According to Apple Insider, the U.S. Patent and Trademark Office granted Apple U.S. Patent No. 8,600,120 for “Personal computing device control using face detection and recognition.” The patent uses facial recognition technology to allow a computing device like an iPhone, iPad, or Mac to promise a secure operating environment, and it comes at no inconvenience to users.
Apple already rolled out highly anticipated fingerprint technology with its newest iPhone 5S device, but the latest patent shows that the company may already be preparing for new products down the line.
The patent awarded to Apple on Tuesday is different from those it has been granted in the past. The document notes two different processes covered by the license: face detection and recognition. Apple Insider reports that detection involves locating faces within an image, while recognition matches those faces with a person or user — the latter follows the former.
Apple’s patent then covers three distinct systems, a face detection decision application, a face recognition application, and an input/output control application. Separately, these pieces are useless, but together, they can recognize whether a user is authorized to operate a given device and then act accordingly, either activating functions on the phone or tablet, or disabling them.
The patent sounds complicated but may actually be significantly useful in practice, considering a user’s face can easily be detected in a defined area. The technology allows the detection application to scan a defined area in which a user is expected to appear. It then identifies a face by taking into consideration a number of matching techniques, including relationships of facial features and facial structures, and then determines whether a user is authorized to operate the device.
Apple Insider uses an example of an incoming call on an iPhone. If the phone determines that the person looking at the device’s screen is not an authorized user, the iPhone’s screen remains off, and only a ringtone is provided. On the other hand, if the person is an authorized user, the usual incoming call information is displayed.
The technology can apparently identify facial features like skin tone, shape, and skin texture, and it can recognize a face by comparing face feature vector data. Apple Insider explains that this information can be gathered from an image output by an on-board camera with stored vector data, and the vectors can range from face shapes to distance between facial features.
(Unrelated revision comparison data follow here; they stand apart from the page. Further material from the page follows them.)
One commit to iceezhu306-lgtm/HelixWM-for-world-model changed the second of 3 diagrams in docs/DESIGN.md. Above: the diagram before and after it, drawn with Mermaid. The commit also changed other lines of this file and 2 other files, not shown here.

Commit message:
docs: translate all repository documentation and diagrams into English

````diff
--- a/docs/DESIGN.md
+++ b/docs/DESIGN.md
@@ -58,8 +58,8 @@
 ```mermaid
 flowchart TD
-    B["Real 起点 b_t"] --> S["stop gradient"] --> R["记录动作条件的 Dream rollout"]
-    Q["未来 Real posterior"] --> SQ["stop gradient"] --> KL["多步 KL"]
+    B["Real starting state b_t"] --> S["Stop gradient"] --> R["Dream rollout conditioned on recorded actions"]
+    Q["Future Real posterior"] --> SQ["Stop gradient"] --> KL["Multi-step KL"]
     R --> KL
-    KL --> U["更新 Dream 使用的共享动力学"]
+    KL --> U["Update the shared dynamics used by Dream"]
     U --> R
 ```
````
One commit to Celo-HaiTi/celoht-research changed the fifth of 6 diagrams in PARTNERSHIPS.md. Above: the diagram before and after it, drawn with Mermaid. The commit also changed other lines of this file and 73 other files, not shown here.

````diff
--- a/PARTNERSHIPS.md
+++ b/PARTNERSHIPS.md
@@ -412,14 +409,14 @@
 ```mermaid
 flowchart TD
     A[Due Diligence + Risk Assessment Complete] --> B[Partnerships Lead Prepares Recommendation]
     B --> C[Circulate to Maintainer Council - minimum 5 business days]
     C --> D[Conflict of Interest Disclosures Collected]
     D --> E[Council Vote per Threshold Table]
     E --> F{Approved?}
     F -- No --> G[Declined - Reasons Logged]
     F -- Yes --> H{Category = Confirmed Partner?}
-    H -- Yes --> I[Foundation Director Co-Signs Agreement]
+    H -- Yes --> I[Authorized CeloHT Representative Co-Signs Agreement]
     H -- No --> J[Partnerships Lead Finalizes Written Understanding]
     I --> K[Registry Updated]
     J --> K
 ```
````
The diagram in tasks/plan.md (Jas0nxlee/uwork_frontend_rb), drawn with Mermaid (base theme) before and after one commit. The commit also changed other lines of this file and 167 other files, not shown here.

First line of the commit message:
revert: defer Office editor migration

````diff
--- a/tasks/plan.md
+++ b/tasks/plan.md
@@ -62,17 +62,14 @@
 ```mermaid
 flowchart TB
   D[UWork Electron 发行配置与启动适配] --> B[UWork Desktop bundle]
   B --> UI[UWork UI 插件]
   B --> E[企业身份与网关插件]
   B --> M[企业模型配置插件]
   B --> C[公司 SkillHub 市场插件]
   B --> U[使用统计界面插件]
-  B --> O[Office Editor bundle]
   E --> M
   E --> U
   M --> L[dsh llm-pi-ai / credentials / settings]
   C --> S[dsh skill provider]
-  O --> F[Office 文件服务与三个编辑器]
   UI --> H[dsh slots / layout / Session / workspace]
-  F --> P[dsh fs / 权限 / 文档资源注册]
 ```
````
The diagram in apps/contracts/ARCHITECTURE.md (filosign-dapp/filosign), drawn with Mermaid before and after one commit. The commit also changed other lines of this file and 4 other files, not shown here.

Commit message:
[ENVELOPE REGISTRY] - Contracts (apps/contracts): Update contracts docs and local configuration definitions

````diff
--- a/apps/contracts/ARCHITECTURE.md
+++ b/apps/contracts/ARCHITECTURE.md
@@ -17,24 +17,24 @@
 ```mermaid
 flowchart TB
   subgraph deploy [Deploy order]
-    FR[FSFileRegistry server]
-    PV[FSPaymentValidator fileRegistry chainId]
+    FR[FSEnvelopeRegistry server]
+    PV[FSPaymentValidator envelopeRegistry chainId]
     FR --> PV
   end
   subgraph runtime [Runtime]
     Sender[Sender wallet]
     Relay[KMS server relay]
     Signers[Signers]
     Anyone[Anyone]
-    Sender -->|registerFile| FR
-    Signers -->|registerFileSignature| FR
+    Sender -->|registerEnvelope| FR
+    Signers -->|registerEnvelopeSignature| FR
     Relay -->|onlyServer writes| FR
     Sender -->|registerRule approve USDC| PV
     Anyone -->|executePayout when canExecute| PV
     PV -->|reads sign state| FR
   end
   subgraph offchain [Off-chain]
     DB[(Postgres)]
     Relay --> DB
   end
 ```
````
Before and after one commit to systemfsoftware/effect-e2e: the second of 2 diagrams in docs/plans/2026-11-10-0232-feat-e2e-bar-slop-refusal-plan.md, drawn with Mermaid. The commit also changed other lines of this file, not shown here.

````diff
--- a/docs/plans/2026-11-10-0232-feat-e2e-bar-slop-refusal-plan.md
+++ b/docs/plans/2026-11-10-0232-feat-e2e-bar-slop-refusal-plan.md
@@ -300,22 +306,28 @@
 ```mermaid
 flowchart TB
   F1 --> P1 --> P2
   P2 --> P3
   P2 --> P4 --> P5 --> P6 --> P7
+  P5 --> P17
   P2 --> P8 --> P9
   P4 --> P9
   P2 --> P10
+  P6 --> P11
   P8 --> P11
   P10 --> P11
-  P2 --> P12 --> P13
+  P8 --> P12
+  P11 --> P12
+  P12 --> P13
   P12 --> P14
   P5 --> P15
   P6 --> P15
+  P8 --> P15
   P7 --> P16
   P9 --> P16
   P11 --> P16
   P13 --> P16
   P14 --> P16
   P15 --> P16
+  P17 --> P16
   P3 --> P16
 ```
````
The patent goes on to describe the unique algorithm that uses face pattern recognition to “learn” a user’s face, but it is still unclear how Apple intends to use this new high-end technology. Microsoft (NASDAQ:MSFT) has already employed facial recognition with its new Xbox One, as has Sony (NYSE:SNE) with its Playstation 4, but smartphone makers have yet to to dip into the market and launch a device that promises the facial recognition guarantee. Apple may be vying to be first.